(WHAT YOU WILL DO):
Return each line of the entries that mentions the word "Generic".

(DATA SHOWN):
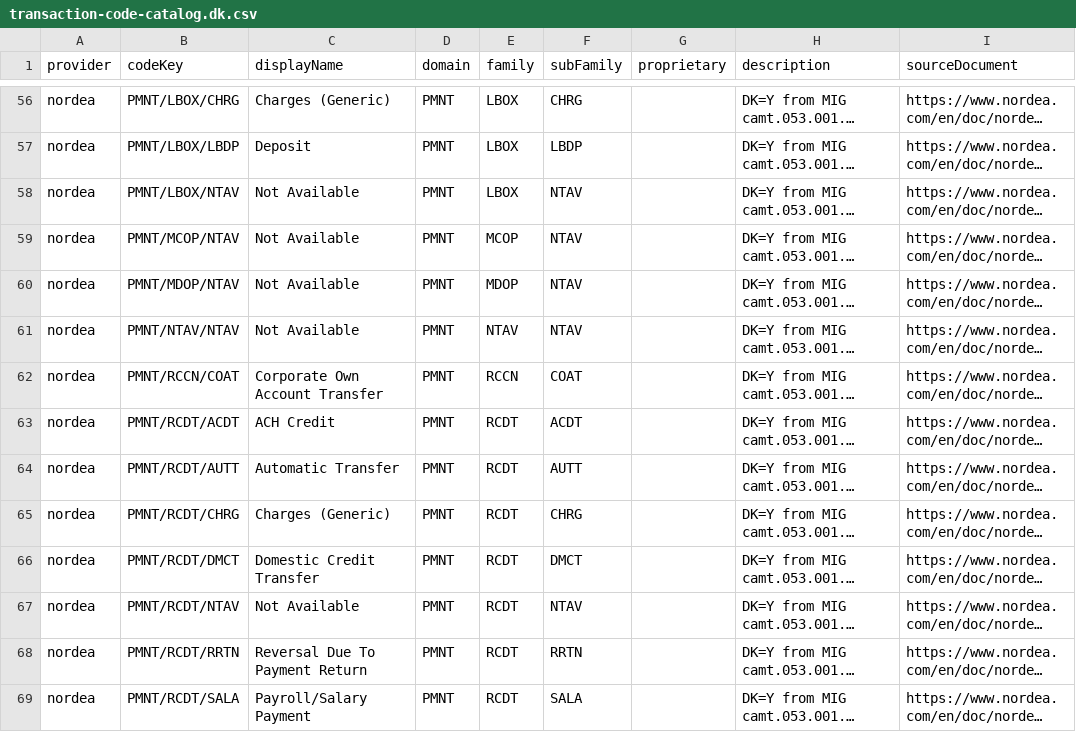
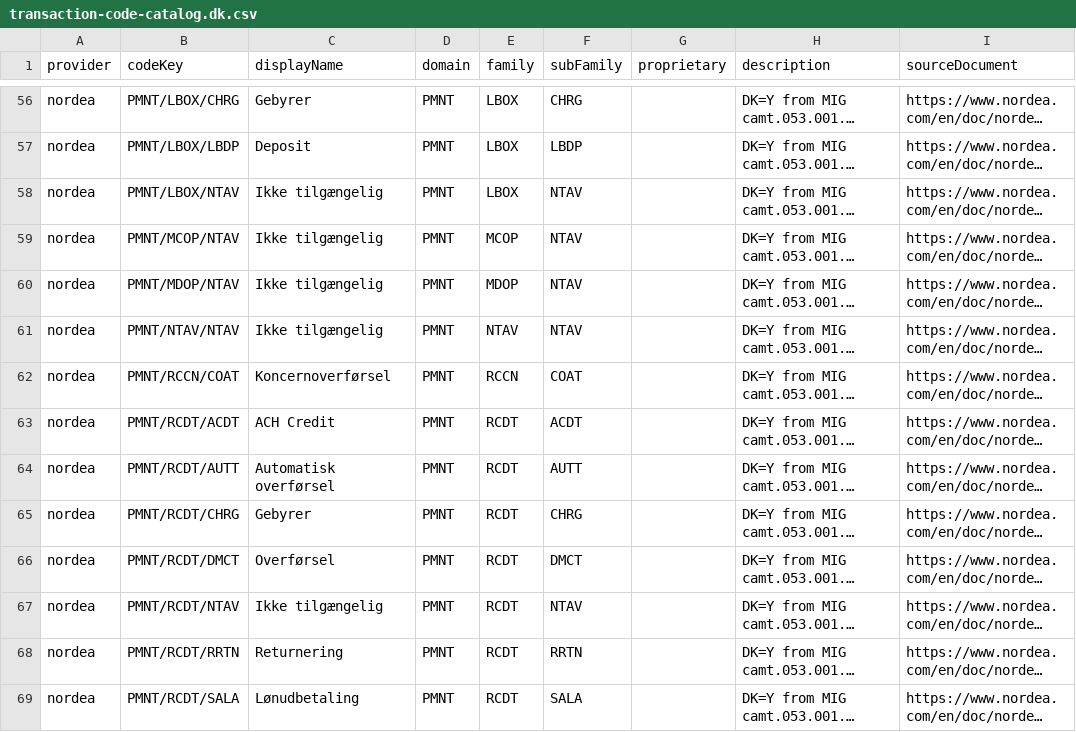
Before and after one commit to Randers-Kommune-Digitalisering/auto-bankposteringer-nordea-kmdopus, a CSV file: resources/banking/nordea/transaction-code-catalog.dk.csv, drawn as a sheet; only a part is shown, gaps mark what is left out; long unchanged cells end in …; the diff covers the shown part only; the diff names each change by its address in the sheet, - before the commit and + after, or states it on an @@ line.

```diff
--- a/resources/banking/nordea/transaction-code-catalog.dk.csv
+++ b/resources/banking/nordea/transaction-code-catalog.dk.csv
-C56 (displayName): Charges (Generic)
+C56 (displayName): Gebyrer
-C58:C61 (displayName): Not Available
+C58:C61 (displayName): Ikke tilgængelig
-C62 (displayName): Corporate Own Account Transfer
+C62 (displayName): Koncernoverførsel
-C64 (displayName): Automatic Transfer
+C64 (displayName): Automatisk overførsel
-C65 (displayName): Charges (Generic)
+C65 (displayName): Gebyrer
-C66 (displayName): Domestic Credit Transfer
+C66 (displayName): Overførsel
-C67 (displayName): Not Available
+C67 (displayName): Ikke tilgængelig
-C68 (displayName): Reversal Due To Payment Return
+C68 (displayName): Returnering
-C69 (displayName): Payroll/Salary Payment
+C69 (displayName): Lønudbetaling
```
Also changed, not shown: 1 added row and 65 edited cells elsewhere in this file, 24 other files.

(EXERCISE ANSWER):
-C56 (displayName): Charges (Generic)
-C65 (displayName): Charges (Generic)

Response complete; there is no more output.